= To do =
Pull each line with the string "container" from the entries.

──────── Information ────────

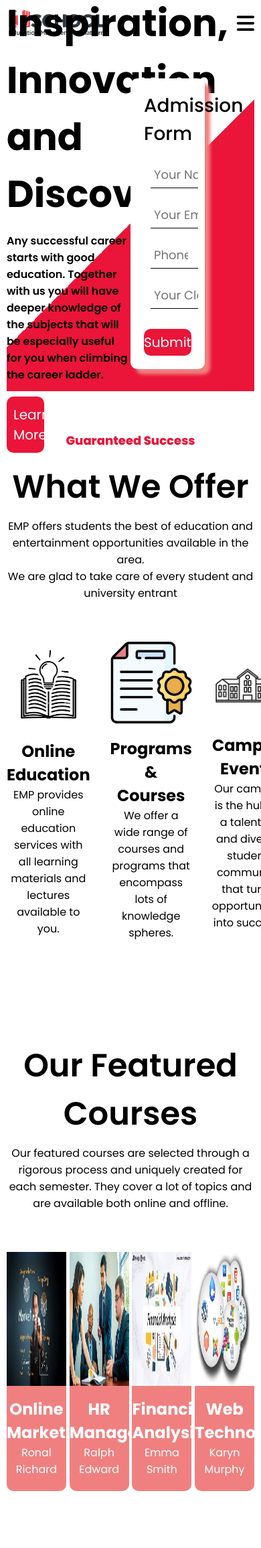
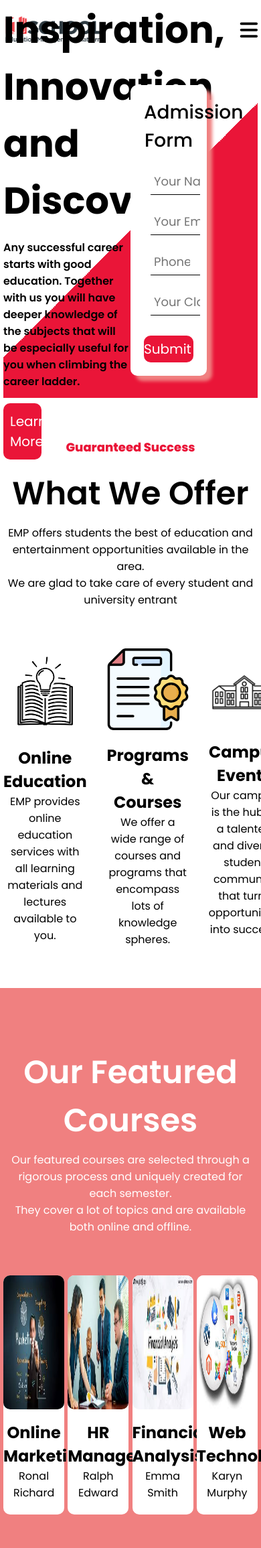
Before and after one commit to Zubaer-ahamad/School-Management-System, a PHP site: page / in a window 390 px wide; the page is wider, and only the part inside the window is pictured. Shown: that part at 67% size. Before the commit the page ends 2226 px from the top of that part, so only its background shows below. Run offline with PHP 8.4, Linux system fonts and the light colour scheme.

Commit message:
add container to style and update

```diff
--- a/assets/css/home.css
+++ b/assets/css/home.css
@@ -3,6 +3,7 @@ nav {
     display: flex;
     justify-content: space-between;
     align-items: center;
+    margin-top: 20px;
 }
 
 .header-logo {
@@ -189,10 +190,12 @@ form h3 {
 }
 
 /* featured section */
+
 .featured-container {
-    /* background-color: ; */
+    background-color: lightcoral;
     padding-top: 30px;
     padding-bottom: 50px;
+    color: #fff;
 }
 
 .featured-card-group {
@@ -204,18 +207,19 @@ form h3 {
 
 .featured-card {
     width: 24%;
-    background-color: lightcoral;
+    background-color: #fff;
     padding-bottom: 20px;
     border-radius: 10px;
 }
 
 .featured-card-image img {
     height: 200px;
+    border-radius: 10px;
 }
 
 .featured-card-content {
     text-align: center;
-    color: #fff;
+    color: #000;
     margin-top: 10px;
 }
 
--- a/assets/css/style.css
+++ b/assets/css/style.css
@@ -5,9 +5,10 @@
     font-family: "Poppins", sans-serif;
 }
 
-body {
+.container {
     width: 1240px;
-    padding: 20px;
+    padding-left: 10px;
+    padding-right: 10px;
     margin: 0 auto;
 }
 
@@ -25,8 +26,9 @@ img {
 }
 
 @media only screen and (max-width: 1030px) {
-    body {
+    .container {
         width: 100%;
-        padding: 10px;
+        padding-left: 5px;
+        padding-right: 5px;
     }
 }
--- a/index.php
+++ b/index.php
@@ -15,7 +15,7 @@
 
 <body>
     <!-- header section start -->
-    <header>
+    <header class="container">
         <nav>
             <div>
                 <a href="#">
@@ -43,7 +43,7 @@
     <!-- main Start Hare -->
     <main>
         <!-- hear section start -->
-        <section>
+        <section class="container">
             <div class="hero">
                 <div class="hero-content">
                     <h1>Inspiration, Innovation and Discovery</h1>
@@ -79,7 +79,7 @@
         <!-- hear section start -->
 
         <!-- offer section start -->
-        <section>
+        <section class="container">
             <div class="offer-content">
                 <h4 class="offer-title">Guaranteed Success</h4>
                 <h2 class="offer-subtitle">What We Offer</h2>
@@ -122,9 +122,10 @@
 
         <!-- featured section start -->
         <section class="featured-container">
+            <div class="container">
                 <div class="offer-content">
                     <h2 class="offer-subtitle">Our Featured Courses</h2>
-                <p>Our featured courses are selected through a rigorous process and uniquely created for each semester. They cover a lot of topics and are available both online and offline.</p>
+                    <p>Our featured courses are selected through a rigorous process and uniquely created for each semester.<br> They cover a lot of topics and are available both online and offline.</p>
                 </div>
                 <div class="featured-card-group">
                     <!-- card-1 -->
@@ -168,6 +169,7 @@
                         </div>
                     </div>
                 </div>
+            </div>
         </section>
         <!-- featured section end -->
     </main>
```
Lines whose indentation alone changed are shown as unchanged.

────────
──────── Information ────────

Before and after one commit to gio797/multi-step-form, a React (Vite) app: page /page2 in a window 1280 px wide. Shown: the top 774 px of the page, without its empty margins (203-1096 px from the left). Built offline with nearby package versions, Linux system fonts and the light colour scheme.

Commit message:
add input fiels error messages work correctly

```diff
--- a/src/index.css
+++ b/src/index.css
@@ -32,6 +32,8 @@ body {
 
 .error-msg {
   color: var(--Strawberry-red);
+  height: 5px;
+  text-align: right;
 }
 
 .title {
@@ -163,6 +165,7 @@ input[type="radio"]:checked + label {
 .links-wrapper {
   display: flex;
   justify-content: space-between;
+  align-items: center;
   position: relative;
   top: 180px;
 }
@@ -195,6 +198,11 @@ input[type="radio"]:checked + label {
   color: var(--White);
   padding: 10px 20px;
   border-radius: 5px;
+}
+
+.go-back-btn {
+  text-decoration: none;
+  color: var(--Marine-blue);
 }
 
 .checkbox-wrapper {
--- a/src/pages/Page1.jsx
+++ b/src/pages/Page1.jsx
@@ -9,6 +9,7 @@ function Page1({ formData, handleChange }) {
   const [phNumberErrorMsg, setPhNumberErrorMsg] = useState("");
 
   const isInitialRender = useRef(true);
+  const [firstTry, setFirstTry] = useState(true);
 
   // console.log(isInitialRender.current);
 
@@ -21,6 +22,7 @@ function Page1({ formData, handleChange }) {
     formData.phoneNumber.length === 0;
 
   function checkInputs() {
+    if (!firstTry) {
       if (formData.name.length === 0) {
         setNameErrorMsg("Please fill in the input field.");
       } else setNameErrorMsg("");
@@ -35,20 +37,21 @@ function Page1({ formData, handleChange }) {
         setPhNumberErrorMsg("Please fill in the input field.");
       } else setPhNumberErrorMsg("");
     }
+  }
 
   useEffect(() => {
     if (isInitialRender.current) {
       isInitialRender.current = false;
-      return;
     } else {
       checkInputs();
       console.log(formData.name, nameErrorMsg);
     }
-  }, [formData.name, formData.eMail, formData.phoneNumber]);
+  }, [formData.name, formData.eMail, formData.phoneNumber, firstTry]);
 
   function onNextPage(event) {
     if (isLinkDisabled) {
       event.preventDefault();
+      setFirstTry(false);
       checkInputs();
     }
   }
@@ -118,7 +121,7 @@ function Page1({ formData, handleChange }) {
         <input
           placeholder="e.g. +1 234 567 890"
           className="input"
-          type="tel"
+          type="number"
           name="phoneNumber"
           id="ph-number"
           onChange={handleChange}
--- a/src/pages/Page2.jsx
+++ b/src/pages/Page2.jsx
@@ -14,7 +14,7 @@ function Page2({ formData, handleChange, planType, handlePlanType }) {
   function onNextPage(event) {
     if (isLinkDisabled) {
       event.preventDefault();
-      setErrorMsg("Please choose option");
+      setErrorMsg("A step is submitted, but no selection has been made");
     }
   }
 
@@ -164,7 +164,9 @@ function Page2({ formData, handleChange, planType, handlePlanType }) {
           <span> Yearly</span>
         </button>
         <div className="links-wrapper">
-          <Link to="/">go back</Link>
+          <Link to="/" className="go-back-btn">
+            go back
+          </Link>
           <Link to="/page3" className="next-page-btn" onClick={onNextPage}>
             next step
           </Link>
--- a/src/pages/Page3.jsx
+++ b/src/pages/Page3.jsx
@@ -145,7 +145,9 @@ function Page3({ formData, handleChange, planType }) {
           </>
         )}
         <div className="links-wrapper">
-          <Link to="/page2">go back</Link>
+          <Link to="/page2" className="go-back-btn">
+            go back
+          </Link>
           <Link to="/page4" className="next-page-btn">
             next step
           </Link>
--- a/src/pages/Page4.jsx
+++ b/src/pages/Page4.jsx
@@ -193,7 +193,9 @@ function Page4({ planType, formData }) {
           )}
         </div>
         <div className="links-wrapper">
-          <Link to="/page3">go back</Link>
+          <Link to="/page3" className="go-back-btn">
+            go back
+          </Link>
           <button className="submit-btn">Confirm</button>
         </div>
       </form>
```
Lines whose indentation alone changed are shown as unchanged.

────────

= Answer to this problem =
add container to style and update
 .featured-container {
+.container {
+    .container {
+    <header class="container">
+        <section class="container">
+        <section class="container">
         <section class="featured-container">
+            <div class="container">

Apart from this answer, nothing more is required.